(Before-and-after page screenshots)
+ + +

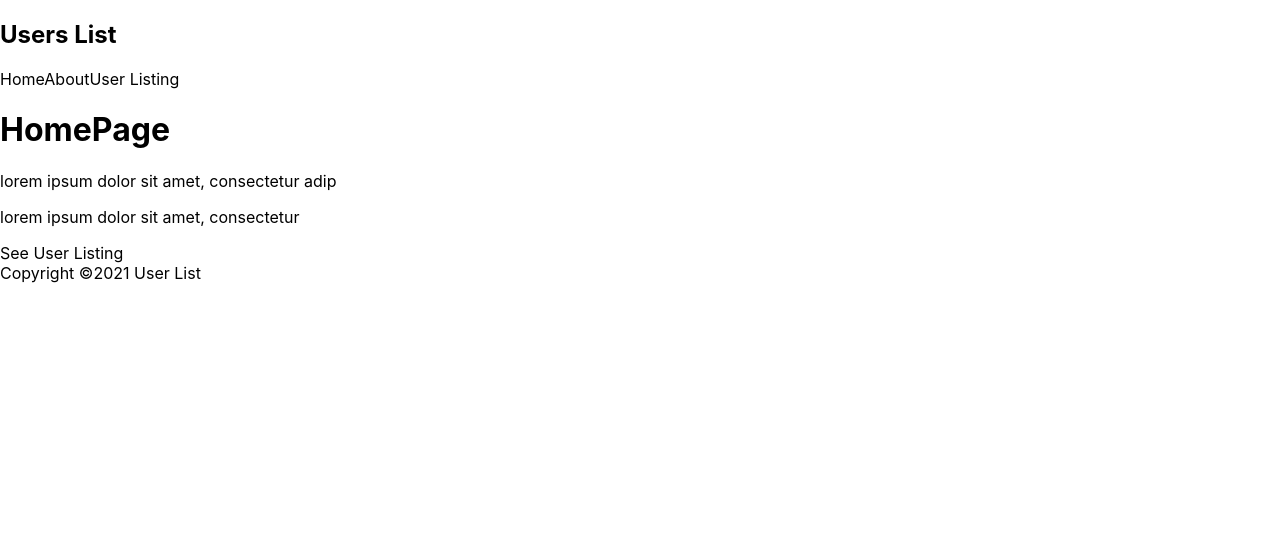
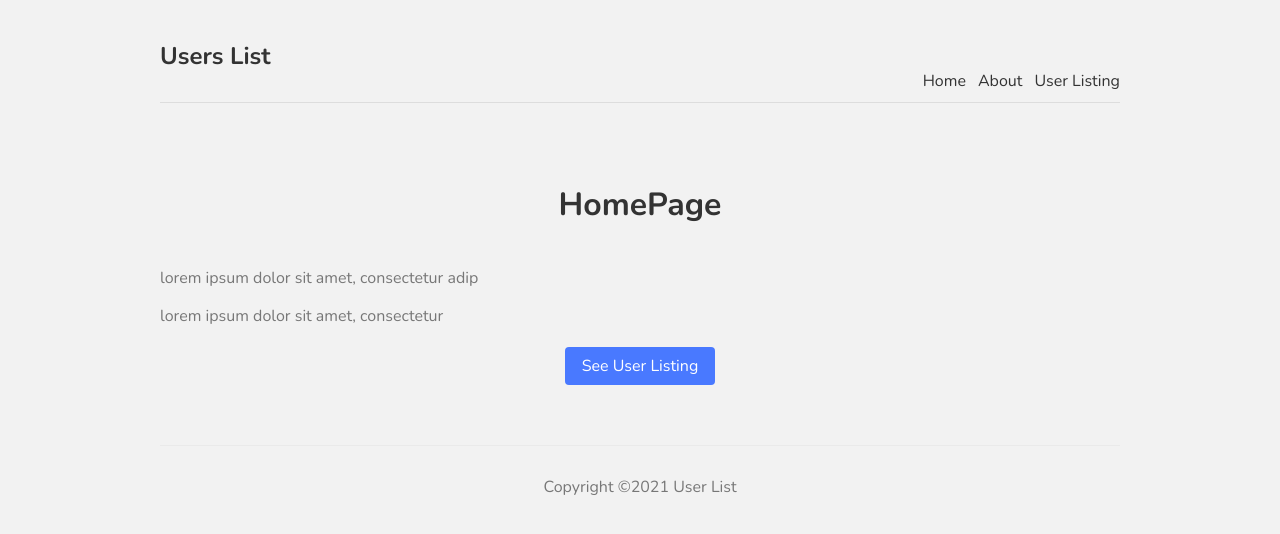
Before and after one commit to Akshay2996/nextjs-userslist, a Next.js app: page / in a window 1280 px wide. Shown: the top 534 px of the page. Built offline with nearby package versions, Linux system fonts and the light colour scheme.

Commit message:
Added Styles in NextJS

```diff
--- a/components/Footer.js
+++ b/components/Footer.js
@@ -1,5 +1,5 @@
 const Footer = () => {
-	return <div>Copyright &copy;2021 User List</div>;
+	return <footer>Copyright &copy;2021 User List</footer>;
 };
 
 export default Footer;
--- a/pages/index.js
+++ b/pages/index.js
@@ -5,11 +5,13 @@
 export default function Home() {
 	return (
 		<div>
-      <h1>HomePage</h1>
-      <p>lorem ipsum dolor sit amet, consectetur adip</p>
-      <p>lorem ipsum dolor sit amet, consectetur</p>
+			<h1 className={styles.title}>HomePage</h1>
+			<p className={styles.text}>
+				lorem ipsum dolor sit amet, consectetur adip
+			</p>
+			<p className={styles.text}>lorem ipsum dolor sit amet, consectetur</p>
 			<Link href="/users">
-        <a>See User Listing</a>
+				<a className={styles.btn}>See User Listing</a>
 			</Link>
 		</div>
 	);
--- a/styles/Home.module.css
+++ b/styles/Home.module.css
@@ -1,122 +1,18 @@
-.container {
-  min-height: 100vh;
-  padding: 0 0.5rem;
-  display: flex;
-  flex-direction: column;
-  justify-content: center;
-  align-items: center;
+.title {
+	color: #333;
+	padding-bottom: 20px;
+	text-align: center;
 }
-
-.main {
-  padding: 5rem 0;
-  flex: 1;
-  display: flex;
-  flex-direction: column;
-  justify-content: center;
-  align-items: center;
+.text {
+	color: #777;
 }
-
-.footer {
-  width: 100%;
-  height: 100px;
-  border-top: 1px solid #eaeaea;
-  display: flex;
-  justify-content: center;
-  align-items: center;
+.btn {
+	display: block;
+	width: 150px;
+	padding: 8px 0;
+	margin: 20px auto;
+	background: #4979ff;
+	border-radius: 4px;
+	color: white;
+	text-align: center;
 }
-
-.footer img {
-  margin-left: 0.5rem;
-}
-
-.footer a {
-  display: flex;
-  justify-content: center;
-  align-items: center;
-}
-
-.title a {
-  color: #0070f3;
-  text-decoration: none;
-}
-
-.title a:hover,
-.title a:focus,
-.title a:active {
-  text-decoration: underline;
-}
-
-.title {
-  margin: 0;
-  line-height: 1.15;
-  font-size: 4rem;
-}
-
-.title,
-.description {
-  text-align: center;
-}
-
-.description {
-  line-height: 1.5;
-  font-size: 1.5rem;
-}
-
-.code {
-  background: #fafafa;
-  border-radius: 5px;
-  padding: 0.75rem;
-  font-size: 1.1rem;
-  font-family: Menlo, Monaco, Lucida Console, Liberation Mono, DejaVu Sans Mono,
-    Bitstream Vera Sans Mono, Courier New, monospace;
-}
-
-.grid {
-  display: flex;
-  align-items: center;
-  justify-content: center;
-  flex-wrap: wrap;
-  max-width: 800px;
-  margin-top: 3rem;
-}
-
-.card {
-  margin: 1rem;
-  flex-basis: 45%;
-  padding: 1.5rem;
-  text-align: left;
-  color: inherit;
-  text-decoration: none;
-  border: 1px solid #eaeaea;
-  border-radius: 10px;
-  transition: color 0.15s ease, border-color 0.15s ease;
-}
-
-.card:hover,
-.card:focus,
-.card:active {
-  color: #0070f3;
-  border-color: #0070f3;
-}
-
-.card h3 {
-  margin: 0 0 1rem 0;
-  font-size: 1.5rem;
-}
-
-.card p {
-  margin: 0;
-  font-size: 1.25rem;
-  line-height: 1.5;
-}
-
-.logo {
-  height: 1em;
-}
-
-@media (max-width: 600px) {
-  .grid {
-    width: 100%;
-    flex-direction: column;
-  }
-}
--- a/styles/globals.css
+++ b/styles/globals.css
@@ -1,16 +1,37 @@
-html,
+@import url("https://fonts.googleapis.com/css2?family=Nunito:wght@300;400;600;700&display=swap");
+
 body {
-  padding: 0;
-  margin: 0;
-  font-family: -apple-system, BlinkMacSystemFont, Segoe UI, Roboto, Oxygen,
-    Ubuntu, Cantarell, Fira Sans, Droid Sans, Helvetica Neue, sans-serif;
+	background: #f2f2f2;
+	color: #333;
+	font-family: "Nunito";
 }
-
 a {
-  color: inherit;
-  text-decoration: none;
+	color: #333;
+	text-decoration: none;
 }
-
-* {
-  box-sizing: border-box;
+.content {
+	max-width: 960px;
+	margin: 0 auto;
 }
+nav {
+	margin: 10px auto 80px;
+	padding: 10px 0;
+	display: flex;
+	justify-content: flex-end;
+	align-items: flex-end;
+	border-bottom: 1px solid #ddd;
+}
+nav a {
+	margin-left: 12px;
+}
+nav .logo {
+	margin-right: auto;
+}
+footer {
+	display: block;
+	text-align: center;
+	padding: 30px 0;
+	margin-top: 60px;
+	color: #777;
+	border-top: 1px solid #eaeaea;
+}
```
Also changed, not shown: styles/Users.module.css (added). Lines whose indentation alone changed are shown as unchanged.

+ + +

◆ Exercise brief: The lines you return should be those above that contain the word "left", every one of them.

◆ Task solution:
-  margin-left: 0.5rem;
-  text-align: left;
+	margin-left: 12px;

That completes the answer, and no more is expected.